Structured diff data
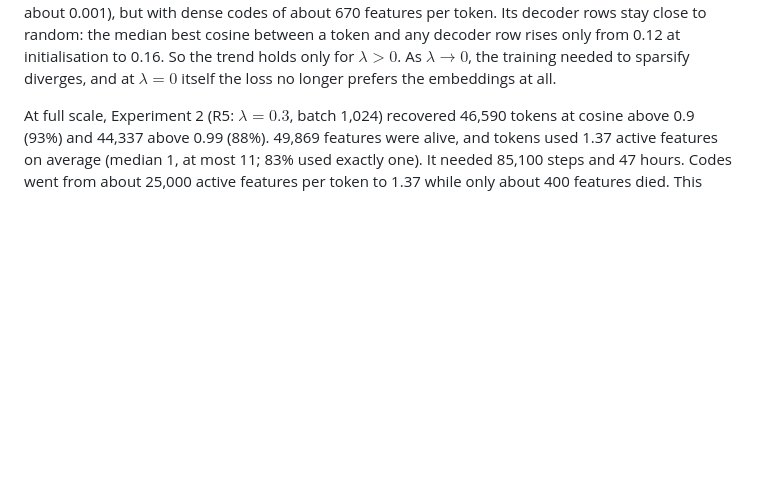
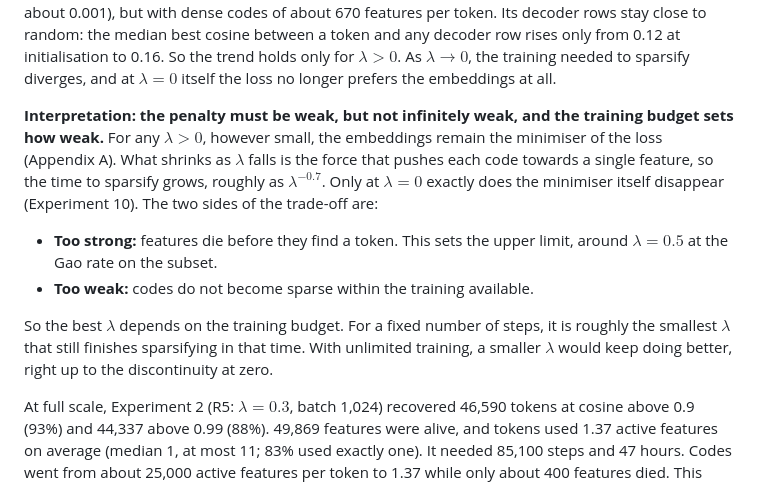
Before and after one commit to nav-nab/sae-raw-embeddings, a Markdown page: docs/write_up_plan.md, the part around the change. GitHub-like rendering; blank space fills up the shorter version.

Commit message:
Write-up plan: the penalty must be weak but not infinitely weak; budget sets lambda
Co-Authored-By: Claude Opus 5.5 <noreply@anthropic.com>
Claude-Session: https://claude.ai/code/session_01DxpRtC3SEBE5oDYgZfkcgs

```diff
--- a/docs/write_up_plan.md
+++ b/docs/write_up_plan.md
@@ -159,6 +159,13 @@ Two rules describe the successful region:
 - **A weaker penalty recovers more, but needs longer.** A larger $\lambda$ kills more features on the way to one-hot codes, so its final recovery is lower. A smaller $\lambda$ kills fewer, but sparsifies more slowly. This is the ReLU form of the trade-off in Part 1. Measured as the steps at the Gao rate until codes reach 2 active features per token on average, the time needed grows roughly as $\lambda^{-0.7}$ between $\lambda = 0.03$ and 0.3: about 22,500 steps at 0.03, 5,000 to 8,000 at 0.1, and 2,000 to 4,000 at 0.3, in the cells without deaths. Above $\lambda = 0.3$ it stops falling. (Evaluations every half million tokens limit the precision to within a factor of about 1.5.)
 
 **The penalty does all the work (Experiment 10, `docs/experiment_10_relu_no_penalty.md`).** As $\lambda$ falls, recovery rises, so one might ask whether $\lambda = 0$ does best of all. It does not: it recovers nothing (R10). With no penalty, every exact reconstruction has zero loss, so the bound of Appendix A no longer singles out the embeddings. The run reconstructs as well as the best penalised run (relative loss about 0.001), but with dense codes of about 670 features per token. Its decoder rows stay close to random: the median best cosine between a token and any decoder row rises only from 0.12 at initialisation to 0.16. So the trend holds only for $\lambda > 0$. As $\lambda \to 0$, the training needed to sparsify diverges, and at $\lambda = 0$ itself the loss no longer prefers the embeddings at all.
+
+**Interpretation: the penalty must be weak, but not infinitely weak, and the training budget sets how weak.** For any $\lambda > 0$, however small, the embeddings remain the minimiser of the loss (Appendix A). What shrinks as $\lambda$ falls is the force that pushes each code towards a single feature, so the time to sparsify grows, roughly as $\lambda^{-0.7}$. Only at $\lambda = 0$ exactly does the minimiser itself disappear (Experiment 10). The two sides of the trade-off are:
+
+- **Too strong:** features die before they find a token. This sets the upper limit, around $\lambda = 0.5$ at the Gao rate on the subset.
+- **Too weak:** codes do not become sparse within the training available.
+
+So the best $\lambda$ depends on the training budget. For a fixed number of steps, it is roughly the smallest $\lambda$ that still finishes sparsifying in that time. With unlimited training, a smaller $\lambda$ would keep doing better, right up to the discontinuity at zero.
 
 At full scale, Experiment 2 (R5: $\lambda = 0.3$, batch 1,024) recovered 46,590 tokens at cosine above 0.9 (93%) and 44,337 above 0.99 (88%). 49,869 features were alive, and tokens used 1.37 active features on average (median 1, at most 11; 83% used exactly one). It needed 85,100 steps and 47 hours. Codes went from about 25,000 active features per token to 1.37 while only about 400 features died. This gradual sparsification, one token at a time, is the contrast with TopK's abrupt drops. The unrecovered 7% lie in crowded regions of the embedding space, where one feature settles between two or three similar tokens. Experiment 6 makes this precise: these are tokens a ReLU feature can isolate only through a narrow gap (see the margin table under Theory above).
 
```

■ What the task requires ■
For each line above that contains the word "sets", make a copy.

■ Answer ■
Write-up plan: the penalty must be weak but not infinitely weak; budget sets lambda
+**Interpretation: the penalty must be weak, but not infinitely weak, and the training budget sets how weak.** For any $\lambda > 0$, however small, the embeddings remain the minimiser of the loss (Appendix A). What shrinks as $\lambda$ falls is the force that pushes each code towards a single feature, so the time to sparsify grows, roughly as $\lambda^{-0.7}$. Only at $\lambda = 0$ exactly does the minimiser itself disappear (Experiment 10). The two sides of the trade-off are:
+- **Too strong:** features die before they find a token. This sets the upper limit, around $\lambda = 0.5$ at the Gao rate on the subset.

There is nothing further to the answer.